__TASK DESCRIPTION__:
Please filter the data below down to the lines holding the string "MLlib".

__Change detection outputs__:
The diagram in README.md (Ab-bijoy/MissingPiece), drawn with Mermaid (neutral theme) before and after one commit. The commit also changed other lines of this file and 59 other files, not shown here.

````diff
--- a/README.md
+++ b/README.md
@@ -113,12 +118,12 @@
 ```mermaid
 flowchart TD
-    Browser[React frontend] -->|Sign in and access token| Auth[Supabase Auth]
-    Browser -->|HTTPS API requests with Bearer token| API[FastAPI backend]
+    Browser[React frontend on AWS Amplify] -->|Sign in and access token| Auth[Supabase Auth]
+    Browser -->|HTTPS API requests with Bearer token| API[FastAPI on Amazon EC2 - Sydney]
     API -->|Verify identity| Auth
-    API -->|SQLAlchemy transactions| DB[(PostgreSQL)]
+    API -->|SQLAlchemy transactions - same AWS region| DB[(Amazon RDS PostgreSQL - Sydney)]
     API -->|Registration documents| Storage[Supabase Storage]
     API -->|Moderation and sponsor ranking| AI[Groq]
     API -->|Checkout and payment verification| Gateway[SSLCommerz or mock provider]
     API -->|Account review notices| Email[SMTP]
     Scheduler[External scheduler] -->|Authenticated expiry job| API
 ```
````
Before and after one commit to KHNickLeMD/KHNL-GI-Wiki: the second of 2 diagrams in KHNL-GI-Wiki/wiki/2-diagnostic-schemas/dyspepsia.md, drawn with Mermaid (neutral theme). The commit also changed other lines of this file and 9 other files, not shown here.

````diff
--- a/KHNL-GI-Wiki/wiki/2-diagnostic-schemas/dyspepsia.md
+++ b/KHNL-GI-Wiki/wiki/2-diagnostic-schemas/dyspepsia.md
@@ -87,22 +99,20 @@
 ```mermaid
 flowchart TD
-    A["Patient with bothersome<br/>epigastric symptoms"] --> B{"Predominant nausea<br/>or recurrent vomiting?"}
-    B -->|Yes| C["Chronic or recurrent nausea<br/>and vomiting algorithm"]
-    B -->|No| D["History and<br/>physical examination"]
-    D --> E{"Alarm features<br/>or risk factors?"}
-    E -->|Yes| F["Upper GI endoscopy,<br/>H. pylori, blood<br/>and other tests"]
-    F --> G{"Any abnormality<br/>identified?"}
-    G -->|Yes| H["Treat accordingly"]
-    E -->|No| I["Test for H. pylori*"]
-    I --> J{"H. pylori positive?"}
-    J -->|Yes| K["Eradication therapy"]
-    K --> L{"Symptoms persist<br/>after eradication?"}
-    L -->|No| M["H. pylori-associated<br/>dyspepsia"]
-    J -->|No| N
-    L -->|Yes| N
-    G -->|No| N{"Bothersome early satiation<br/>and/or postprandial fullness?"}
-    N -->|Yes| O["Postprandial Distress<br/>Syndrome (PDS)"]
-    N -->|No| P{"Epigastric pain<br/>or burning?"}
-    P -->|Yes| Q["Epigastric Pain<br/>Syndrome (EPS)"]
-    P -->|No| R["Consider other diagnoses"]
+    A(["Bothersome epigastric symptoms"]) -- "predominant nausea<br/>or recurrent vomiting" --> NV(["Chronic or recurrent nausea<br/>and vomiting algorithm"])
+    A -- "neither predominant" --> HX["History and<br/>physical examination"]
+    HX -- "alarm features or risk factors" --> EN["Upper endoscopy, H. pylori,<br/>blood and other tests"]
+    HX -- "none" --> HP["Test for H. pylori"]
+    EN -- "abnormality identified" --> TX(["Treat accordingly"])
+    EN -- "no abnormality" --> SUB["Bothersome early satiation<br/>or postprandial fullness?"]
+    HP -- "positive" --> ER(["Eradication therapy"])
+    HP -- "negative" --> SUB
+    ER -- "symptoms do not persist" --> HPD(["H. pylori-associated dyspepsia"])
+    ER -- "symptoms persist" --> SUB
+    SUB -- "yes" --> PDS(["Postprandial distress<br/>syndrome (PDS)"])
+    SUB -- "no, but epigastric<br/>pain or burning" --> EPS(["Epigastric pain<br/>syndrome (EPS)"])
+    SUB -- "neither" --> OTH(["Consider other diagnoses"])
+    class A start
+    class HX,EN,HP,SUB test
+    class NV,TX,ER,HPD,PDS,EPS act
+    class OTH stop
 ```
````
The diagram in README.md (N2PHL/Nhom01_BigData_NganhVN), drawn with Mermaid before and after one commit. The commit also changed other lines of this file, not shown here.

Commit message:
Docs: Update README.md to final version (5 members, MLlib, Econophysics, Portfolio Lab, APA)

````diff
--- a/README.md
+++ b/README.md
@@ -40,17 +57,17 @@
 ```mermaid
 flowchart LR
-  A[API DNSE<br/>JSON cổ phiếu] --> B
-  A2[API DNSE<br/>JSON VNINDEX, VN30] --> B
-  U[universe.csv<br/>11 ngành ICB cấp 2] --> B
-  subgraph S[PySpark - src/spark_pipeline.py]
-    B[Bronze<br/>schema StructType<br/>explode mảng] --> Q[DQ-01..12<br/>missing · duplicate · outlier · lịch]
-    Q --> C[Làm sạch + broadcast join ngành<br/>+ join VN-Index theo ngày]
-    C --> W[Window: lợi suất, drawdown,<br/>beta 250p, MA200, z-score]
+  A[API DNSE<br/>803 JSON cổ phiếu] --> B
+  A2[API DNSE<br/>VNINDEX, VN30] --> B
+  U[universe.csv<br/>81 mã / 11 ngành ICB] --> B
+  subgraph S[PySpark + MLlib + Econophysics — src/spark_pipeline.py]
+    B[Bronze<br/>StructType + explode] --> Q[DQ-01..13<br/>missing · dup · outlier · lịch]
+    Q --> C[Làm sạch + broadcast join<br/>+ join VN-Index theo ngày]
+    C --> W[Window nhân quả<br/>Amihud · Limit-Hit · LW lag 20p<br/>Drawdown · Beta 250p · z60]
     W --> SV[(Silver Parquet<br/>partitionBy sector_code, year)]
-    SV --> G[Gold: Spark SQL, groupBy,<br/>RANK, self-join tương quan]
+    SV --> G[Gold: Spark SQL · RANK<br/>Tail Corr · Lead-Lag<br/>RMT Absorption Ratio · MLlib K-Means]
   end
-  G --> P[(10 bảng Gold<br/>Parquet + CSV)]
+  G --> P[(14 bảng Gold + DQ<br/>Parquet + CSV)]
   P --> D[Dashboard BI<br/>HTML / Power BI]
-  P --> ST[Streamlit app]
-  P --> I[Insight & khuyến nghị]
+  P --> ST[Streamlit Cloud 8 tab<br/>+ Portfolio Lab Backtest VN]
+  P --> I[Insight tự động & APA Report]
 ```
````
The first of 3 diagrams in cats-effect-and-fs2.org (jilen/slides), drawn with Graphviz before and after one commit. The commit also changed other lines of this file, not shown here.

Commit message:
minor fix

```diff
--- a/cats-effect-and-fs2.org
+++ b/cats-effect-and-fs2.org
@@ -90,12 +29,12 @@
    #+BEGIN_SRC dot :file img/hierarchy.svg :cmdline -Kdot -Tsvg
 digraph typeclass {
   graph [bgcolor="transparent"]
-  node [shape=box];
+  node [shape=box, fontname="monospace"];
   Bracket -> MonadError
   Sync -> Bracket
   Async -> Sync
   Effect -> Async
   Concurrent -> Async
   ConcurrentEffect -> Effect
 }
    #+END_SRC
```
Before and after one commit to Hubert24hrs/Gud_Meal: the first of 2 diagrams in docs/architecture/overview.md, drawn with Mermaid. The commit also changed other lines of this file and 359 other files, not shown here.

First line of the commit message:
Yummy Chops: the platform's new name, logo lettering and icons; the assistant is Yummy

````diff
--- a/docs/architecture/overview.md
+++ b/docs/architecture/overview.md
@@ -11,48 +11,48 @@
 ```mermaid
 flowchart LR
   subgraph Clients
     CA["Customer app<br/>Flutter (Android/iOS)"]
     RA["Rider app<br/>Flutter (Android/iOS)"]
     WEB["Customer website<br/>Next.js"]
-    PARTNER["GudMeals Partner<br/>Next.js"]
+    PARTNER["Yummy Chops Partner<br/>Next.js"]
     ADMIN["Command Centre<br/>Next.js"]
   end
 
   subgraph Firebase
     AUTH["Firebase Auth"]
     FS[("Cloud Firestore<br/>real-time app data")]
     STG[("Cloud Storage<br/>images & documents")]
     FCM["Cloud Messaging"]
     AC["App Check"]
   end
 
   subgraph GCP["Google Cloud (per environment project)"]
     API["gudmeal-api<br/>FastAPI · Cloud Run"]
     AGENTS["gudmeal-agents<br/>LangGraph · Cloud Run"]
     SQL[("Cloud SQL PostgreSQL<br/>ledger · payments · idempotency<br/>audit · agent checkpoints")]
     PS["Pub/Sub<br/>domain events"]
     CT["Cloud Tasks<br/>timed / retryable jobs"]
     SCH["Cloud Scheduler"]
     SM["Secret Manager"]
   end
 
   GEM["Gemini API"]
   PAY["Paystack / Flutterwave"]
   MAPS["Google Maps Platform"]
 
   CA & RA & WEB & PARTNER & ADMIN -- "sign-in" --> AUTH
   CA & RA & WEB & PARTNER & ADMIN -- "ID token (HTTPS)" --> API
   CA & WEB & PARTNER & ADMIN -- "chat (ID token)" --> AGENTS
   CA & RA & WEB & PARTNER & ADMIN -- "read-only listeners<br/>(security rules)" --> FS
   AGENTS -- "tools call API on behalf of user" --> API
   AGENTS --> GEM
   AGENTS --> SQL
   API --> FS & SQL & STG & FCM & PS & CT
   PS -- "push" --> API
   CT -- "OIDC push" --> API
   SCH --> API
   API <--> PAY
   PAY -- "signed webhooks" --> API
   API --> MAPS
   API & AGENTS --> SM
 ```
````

__ANSWER FOR THE TASK__:
Docs: Update README.md to final version (5 members, MLlib, Econophysics, Portfolio Lab, APA)
+  subgraph S[PySpark + MLlib + Econophysics — src/spark_pipeline.py]
+    SV --> G[Gold: Spark SQL · RANK<br/>Tail Corr · Lead-Lag<br/>RMT Absorption Ratio · MLlib K-Means]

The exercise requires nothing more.